Adult children are increasingly returning home at higher rates than in the past, Kapadia noted. There are many different reasons for this phenomenon. If students took on larger loans to attend college, the debt burden may be challenging to bear right out of school.
The cost of living in many cities is quite high, and even with a degree in a high-demand field, graduates may still have trouble making ends meet.
Offering assistance may be well-intentioned, but it needs to be done in the right way, Kapadia stated. Often, parents are stretching financially to help their children, without considering the impact it is having on their own retirement.
“Sometimes, it creates bad financial habits in that adult child, and it creates a cycle,” Kapadia said. “These are things to consider. There are ways to help your children if you have the means to do so without creating that negative cycle.”
Paving the Way for Success
It is important to create a financial dialog with children, Kapadia stated. This can resolve a lot of potential problems before they become large issues, and temper expectations about what is feasible in the future.
Planning debt carefully is another important aspect of helping children financially.
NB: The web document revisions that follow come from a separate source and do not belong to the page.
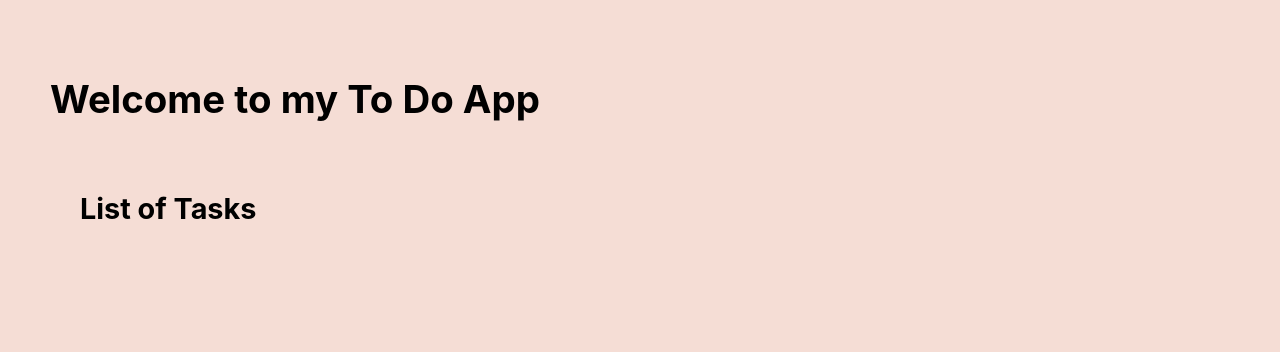
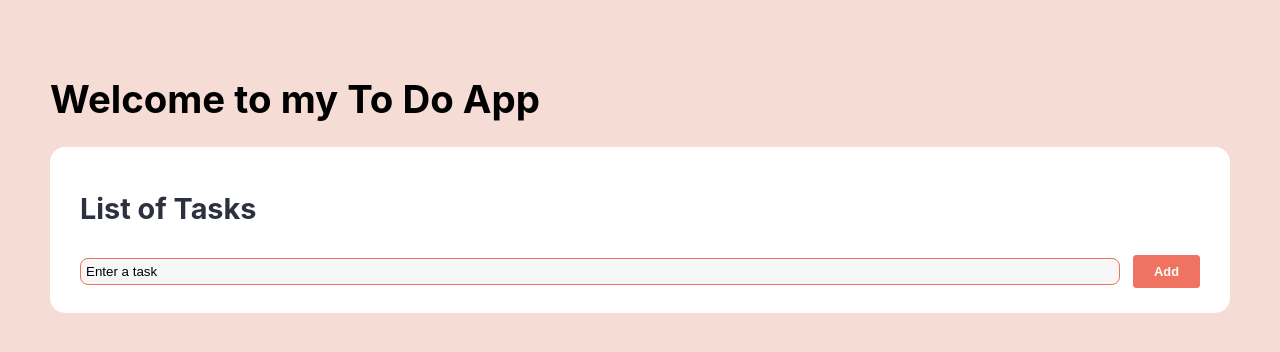
Before and after one commit to Reignu/todolist, a React (Create React App) app in the folder frontend/: page / in a window 1280 px wide. Shown: the top 352 px of the page. Built offline with nearby package versions, Linux system fonts and the light colour scheme.

Commit message:
Added Form component styling

```diff
--- a/frontend/package.json
+++ b/frontend/package.json
@@ -6,7 +6,8 @@
     "cra-template": "1.2.0",
     "react": "^19.0.0",
     "react-dom": "^19.0.0",
-    "react-scripts": "5.0.1"
+    "react-scripts": "5.0.1",
+    "styled-components": "^6.1.13"
   },
   "scripts": {
     "start": "react-scripts start",
--- /dev/null
+++ b/frontend/src/components/form/index.js
@@ -0,0 +1,17 @@
+import React from 'react'
+import { FormContainer, Input, Button } from './styles'
+
+function Form() {
+    return(
+        <FormContainer>
+            <Input
+            value='Enter a task'
+            type='text'
+            role='input'
+            />
+            <Button type='submit' onclick='#'>Add</Button>
+        </FormContainer>
+    )
+}
+
+export default Form
--- /dev/null
+++ b/frontend/src/components/form/styles.js
@@ -0,0 +1,42 @@
+import styled from "styled-components";
+
+export const FormContainer = styled.form`
+    display: flex;
+    align-items: center;
+    justify-content: center;
+    padding: 5px 0;
+    @media (max-width: 420px) {
+        flex-direction: column;
+    }
+`;
+
+export const Input = styled.input`
+    background-color: #f7f7f7;
+    width: 100%;
+    padding: 5px;
+    border: 1px solid #ef7360;
+    border-radius: 8px;
+
+    :focus {
+        border: 3px solid #ef7360;
+        outline: none;
+    }
+`;
+
+export const Button = styled.button`
+    background: #ef7360;
+    border-radius: 3px;
+    border: 1px solid #ef7360;
+    color: white;
+    margin-left: 1em;
+    padding: 8px 20px;
+    cursor: pointer;
+    font-size: 0.8rem;
+    font-weight: 700;
+    @media (max-width: 420px) {
+        margin-top: 10px;
+        margin-left: 0;
+        width: 100%;
+        border-radius: 10px;
+    }
+`;
--- a/frontend/src/components/todo/index.js
+++ b/frontend/src/components/todo/index.js
@@ -1,10 +1,12 @@
 import React from 'react'
 import { Container } from './styles'
+import Form from '../form'
 
 function Todo() {
     return (
         <Container><h2>List of Tasks</h2>
         {/* Form Component */}
+        <Form />
         {/* Task */}
         {/* Key */}
         {/* Author */}
--- a/frontend/src/components/todo/styles.js
+++ b/frontend/src/components/todo/styles.js
@@ -1,8 +1,8 @@
 import styled from "styled-components";
 
 export const Container = styled.div`
-    background-color: white
-    color: #2d313f
+    background-color: white;
+    color: #2d313f;
     border-radius: 15px;
     padding: 20px 30px;
 `;
```
Also changed, not shown: 1 other file (tests, documents, lock files or other folders).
One rule of thumb is to not to take on more debt than can be paid off within five to 10 years, Kapadia stated. Eliminating debt entirely is desirable, if possible.
It is better to have children assume the debt, especially for those approaching retirement, Kapadia noted. The reality is, we’re spending a tremendous amount of money on college and for some, that debt is crippling.
“It actually has a huge impact on the economy, and it continues to grow,” Kapadia said. “There was a six-fold increase in the amount of educational debt between 2001 in 2016. The biggest increase came from those who are 40 and up. Some of that was their own debt and that they were still paying off, and some of it was because they had that taken on their children’s debt.”
Proper estate planning and candid conversations with adult children can help set the entire family on a sustainable course. No child wants to have their parents bankrupted because they went to college, Kapadia noted, adding that transparency is always a good thing.
“At some point something's going to have to happen,” Kapadia said. “Sheila Bear, chair of the FDIC, has talked a little bit about getting universities to have some skin in the game, because right now they can keep raising prices, and parents can keep going out and borrowing more to pay those higher prices. To the universities, it doesn't really matter if that person graduated or not. At some point we need to rethink the system.”